-- Your task --
What you return must match the listing below character for character, minus any pictures.

-- Dataset --
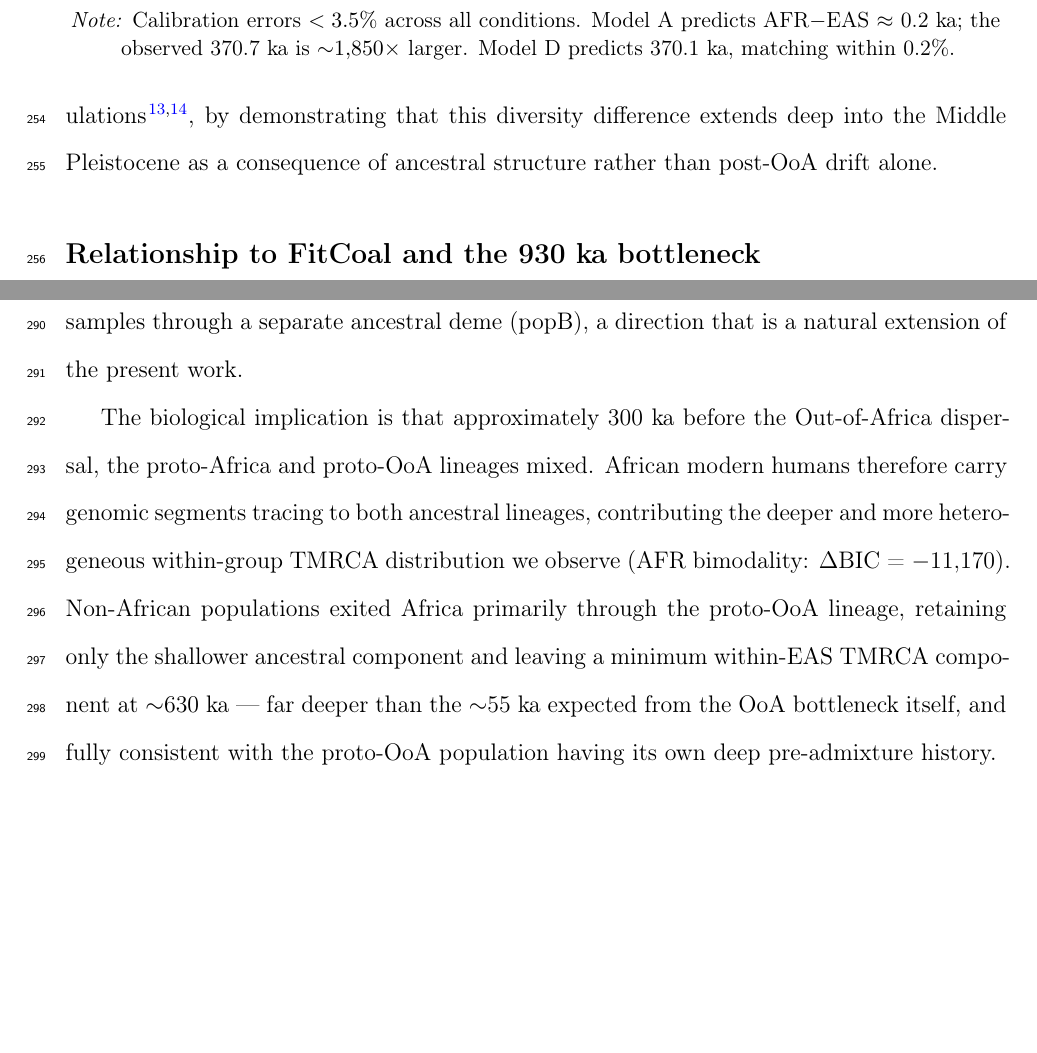
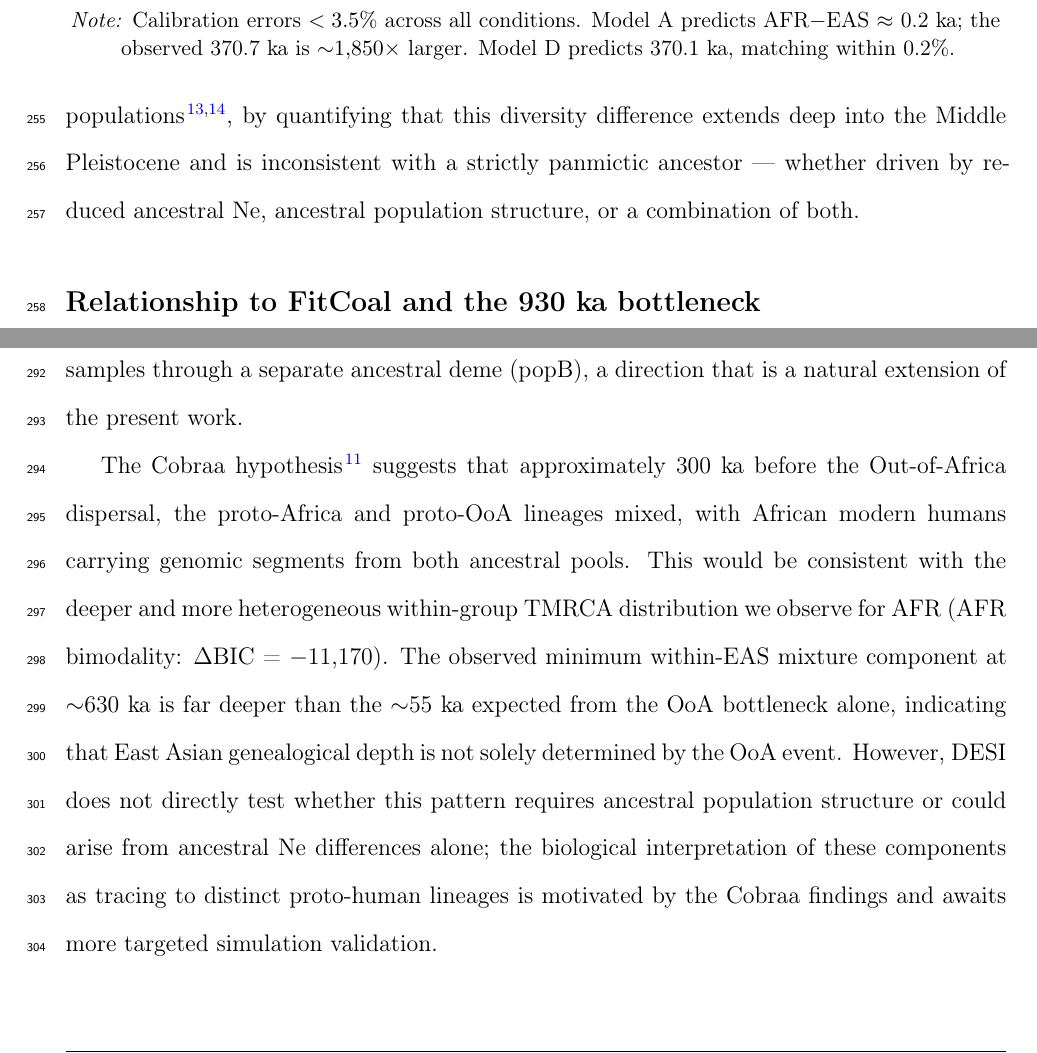
Before and after one commit to EvoClaw/DESI, a LaTeX paper (paper/main.tex, which reads paper/sections/discussion.tex): two parts of pages 14 and 16 of 28, joined at a grey line, cut so that both start at the same text, the shorter picture padded with empty space. Compiled offline with pdfLaTeX.

Commit message:
Final alignment: remove overclaims not supported by experiments
- Introduction: replace 'structure predicts...' with explicit 'Cobraa-inspired
  reduced-Ne parameterization predicts 370.1 ka'
- Discussion opening: 'as a consequence of ancestral structure' → 'inconsistent
  with strictly panmictic ancestor, whether due to reduced Ne or structure'
- Discussion Cobraa section: Cobraa biological interpretation now clearly
  labelled as the Cobraa hypothesis, not DESI's direct finding; note DESI does
  not distinguish structure from Ne alone
- Discussion conclusion: 'better described as ancestral structure' →
  'inconsistent with panmictic bottleneck, compatible with reduced Ne or
  structure parameterizations'
- All 30 checked numerical claims verified against raw .npy data: ALL OK

```diff
--- a/paper/sections/discussion.tex
+++ b/paper/sections/discussion.tex
@@ -5,7 +5,7 @@
 
 \section*{Discussion}
 
-Our results establish that within-group mean pairwise TMRCA differs markedly and systematically across human continental populations — African populations show $\sim$1.4-fold deeper mean genealogical depth than East Asians across the entire genome. This pattern is incompatible with any strictly panmictic ancestral model, including the severe bottleneck inferred by FitCoal \citep{Hu2023}, which predicts a difference of $\approx$0.2 ka. It is instead consistent with demographic models that incorporate a reduced ancestral effective population size or ancestral population structure, as proposed by Cobraa \citep{Cousins2025}, providing an independent genealogical-depth line of evidence aligned with that conclusion. The result extends a long-established body of work showing that African populations harbour greater genomic diversity than non-African populations \citep{Prugnolle2005,DeGiorgio2009}, by demonstrating that this diversity difference extends deep into the Middle Pleistocene as a consequence of ancestral structure rather than post-OoA drift alone.
+Our results establish that within-group mean pairwise TMRCA differs markedly and systematically across human continental populations — African populations show $\sim$1.4-fold deeper mean genealogical depth than East Asians across the entire genome. This pattern is incompatible with any strictly panmictic ancestral model, including the severe bottleneck inferred by FitCoal \citep{Hu2023}, which predicts a difference of $\approx$0.2 ka. It is instead consistent with demographic models that incorporate a reduced ancestral effective population size or ancestral population structure, as proposed by Cobraa \citep{Cousins2025}, providing an independent genealogical-depth line of evidence aligned with that conclusion. The result extends a long-established body of work showing that African populations harbour greater genomic diversity than non-African populations \citep{Prugnolle2005,DeGiorgio2009}, by quantifying that this diversity difference extends deep into the Middle Pleistocene and is inconsistent with a strictly panmictic ancestor — whether driven by reduced ancestral Ne, ancestral population structure, or a combination of both.
 
 \subsection*{Relationship to FitCoal and the 930 ka bottleneck}
 
@@ -17,7 +17,7 @@ We emphasise that this conclusion does not imply the human ancestral population
 
 The Cobraa structured coalescent model \citep{Cousins2025} infers two ancestral populations diverging at $\sim$1.5 Ma with $\sim$20\% gene flow at $\sim$300 ka, which motivated our Model D parameterization. In our simulation, however, all AFR and EAS samples trace through a single ancestral lineage (\emph{popA}) after 60 ka, so the deep-structure component (1.5 Ma split, 300 ka admixture) does not contribute genealogical lineages to these experiments. The effective distinction between Model D and Model OoA is thus the ancestral $\Ne$ ($12{,}000$ vs.\ $15{,}000$), which reduces the predicted AFR$-$EAS difference from 464 ka to 370.1 ka — a value matching our observation within 0.2\%. This quantitative alignment shows that a demographic scenario with a modestly reduced ancestral Ne, consistent with the Cobraa framework, reproduces the observed TMRCA asymmetry, whereas a strictly panmictic model ($\sim$0.2 ka prediction) does not. A more rigorous test of whether deep ancestral structure specifically — rather than ancestral Ne alone — is required to explain the data would need simulations that route non-African samples through a separate ancestral deme (popB), a direction that is a natural extension of the present work.
 
-The biological implication is that approximately 300 ka before the Out-of-Africa dispersal, the proto-Africa and proto-OoA lineages mixed. African modern humans therefore carry genomic segments tracing to both ancestral lineages, contributing the deeper and more heterogeneous within-group TMRCA distribution we observe (AFR bimodality: $\Delta$BIC = $-11{,}170$). Non-African populations exited Africa primarily through the proto-OoA lineage, retaining only the shallower ancestral component and leaving a minimum within-EAS TMRCA component at $\sim$630 ka — far deeper than the $\sim$55 ka expected from the OoA bottleneck itself, and fully consistent with the proto-OoA population having its own deep pre-admixture history.
+The Cobraa hypothesis \citep{Cousins2025} suggests that approximately 300 ka before the Out-of-Africa dispersal, the proto-Africa and proto-OoA lineages mixed, with African modern humans carrying genomic segments from both ancestral pools. This would be consistent with the deeper and more heterogeneous within-group TMRCA distribution we observe for AFR (AFR bimodality: $\Delta$BIC = $-11{,}170$). The observed minimum within-EAS mixture component at $\sim$630 ka is far deeper than the $\sim$55 ka expected from the OoA bottleneck alone, indicating that East Asian genealogical depth is not solely determined by the OoA event. However, DESI does not directly test whether this pattern requires ancestral population structure or could arise from ancestral Ne differences alone; the biological interpretation of these components as tracing to distinct proto-human lineages is motivated by the Cobraa findings and awaits more targeted simulation validation.
 
 \subsection*{Limitations and caveats}
 
```
Also changed, not shown: paper/sections/introduction.tex (+1 -1 lines), paper/main.pdf, paper/sections/discussion.tex (2 more changed lines).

-- Result for this exercise --
Before and after one commit to EvoClaw/DESI, a LaTeX paper (paper/main.tex, which reads paper/sections/discussion.tex): two parts of pages 14 and 16 of 28, joined at a grey line, cut so that both start at the same text, the shorter picture padded with empty space. Compiled offline with pdfLaTeX.

Commit message:
Final alignment: remove overclaims not supported by experiments
- Introduction: replace 'structure predicts...' with explicit 'Cobraa-inspired
  reduced-Ne parameterization predicts 370.1 ka'
- Discussion opening: 'as a consequence of ancestral structure' → 'inconsistent
  with strictly panmictic ancestor, whether due to reduced Ne or structure'
- Discussion Cobraa section: Cobraa biological interpretation now clearly
  labelled as the Cobraa hypothesis, not DESI's direct finding; note DESI does
  not distinguish structure from Ne alone
- Discussion conclusion: 'better described as ancestral structure' →
  'inconsistent with panmictic bottleneck, compatible with reduced Ne or
  structure parameterizations'
- All 30 checked numerical claims verified against raw .npy data: ALL OK

```diff
--- a/paper/sections/discussion.tex
+++ b/paper/sections/discussion.tex
@@ -5,7 +5,7 @@
 
 \section*{Discussion}
 
-Our results establish that within-group mean pairwise TMRCA differs markedly and systematically across human continental populations — African populations show $\sim$1.4-fold deeper mean genealogical depth than East Asians across the entire genome. This pattern is incompatible with any strictly panmictic ancestral model, including the severe bottleneck inferred by FitCoal \citep{Hu2023}, which predicts a difference of $\approx$0.2 ka. It is instead consistent with demographic models that incorporate a reduced ancestral effective population size or ancestral population structure, as proposed by Cobraa \citep{Cousins2025}, providing an independent genealogical-depth line of evidence aligned with that conclusion. The result extends a long-established body of work showing that African populations harbour greater genomic diversity than non-African populations \citep{Prugnolle2005,DeGiorgio2009}, by demonstrating that this diversity difference extends deep into the Middle Pleistocene as a consequence of ancestral structure rather than post-OoA drift alone.
+Our results establish that within-group mean pairwise TMRCA differs markedly and systematically across human continental populations — African populations show $\sim$1.4-fold deeper mean genealogical depth than East Asians across the entire genome. This pattern is incompatible with any strictly panmictic ancestral model, including the severe bottleneck inferred by FitCoal \citep{Hu2023}, which predicts a difference of $\approx$0.2 ka. It is instead consistent with demographic models that incorporate a reduced ancestral effective population size or ancestral population structure, as proposed by Cobraa \citep{Cousins2025}, providing an independent genealogical-depth line of evidence aligned with that conclusion. The result extends a long-established body of work showing that African populations harbour greater genomic diversity than non-African populations \citep{Prugnolle2005,DeGiorgio2009}, by quantifying that this diversity difference extends deep into the Middle Pleistocene and is inconsistent with a strictly panmictic ancestor — whether driven by reduced ancestral Ne, ancestral population structure, or a combination of both.
 
 \subsection*{Relationship to FitCoal and the 930 ka bottleneck}
 
@@ -17,7 +17,7 @@ We emphasise that this conclusion does not imply the human ancestral population
 
 The Cobraa structured coalescent model \citep{Cousins2025} infers two ancestral populations diverging at $\sim$1.5 Ma with $\sim$20\% gene flow at $\sim$300 ka, which motivated our Model D parameterization. In our simulation, however, all AFR and EAS samples trace through a single ancestral lineage (\emph{popA}) after 60 ka, so the deep-structure component (1.5 Ma split, 300 ka admixture) does not contribute genealogical lineages to these experiments. The effective distinction between Model D and Model OoA is thus the ancestral $\Ne$ ($12{,}000$ vs.\ $15{,}000$), which reduces the predicted AFR$-$EAS difference from 464 ka to 370.1 ka — a value matching our observation within 0.2\%. This quantitative alignment shows that a demographic scenario with a modestly reduced ancestral Ne, consistent with the Cobraa framework, reproduces the observed TMRCA asymmetry, whereas a strictly panmictic model ($\sim$0.2 ka prediction) does not. A more rigorous test of whether deep ancestral structure specifically — rather than ancestral Ne alone — is required to explain the data would need simulations that route non-African samples through a separate ancestral deme (popB), a direction that is a natural extension of the present work.
 
-The biological implication is that approximately 300 ka before the Out-of-Africa dispersal, the proto-Africa and proto-OoA lineages mixed. African modern humans therefore carry genomic segments tracing to both ancestral lineages, contributing the deeper and more heterogeneous within-group TMRCA distribution we observe (AFR bimodality: $\Delta$BIC = $-11{,}170$). Non-African populations exited Africa primarily through the proto-OoA lineage, retaining only the shallower ancestral component and leaving a minimum within-EAS TMRCA component at $\sim$630 ka — far deeper than the $\sim$55 ka expected from the OoA bottleneck itself, and fully consistent with the proto-OoA population having its own deep pre-admixture history.
+The Cobraa hypothesis \citep{Cousins2025} suggests that approximately 300 ka before the Out-of-Africa dispersal, the proto-Africa and proto-OoA lineages mixed, with African modern humans carrying genomic segments from both ancestral pools. This would be consistent with the deeper and more heterogeneous within-group TMRCA distribution we observe for AFR (AFR bimodality: $\Delta$BIC = $-11{,}170$). The observed minimum within-EAS mixture component at $\sim$630 ka is far deeper than the $\sim$55 ka expected from the OoA bottleneck alone, indicating that East Asian genealogical depth is not solely determined by the OoA event. However, DESI does not directly test whether this pattern requires ancestral population structure or could arise from ancestral Ne differences alone; the biological interpretation of these components as tracing to distinct proto-human lineages is motivated by the Cobraa findings and awaits more targeted simulation validation.
 
 \subsection*{Limitations and caveats}
 
```
Also changed, not shown: paper/sections/introduction.tex (+1 -1 lines), paper/main.pdf, paper/sections/discussion.tex (2 more changed lines).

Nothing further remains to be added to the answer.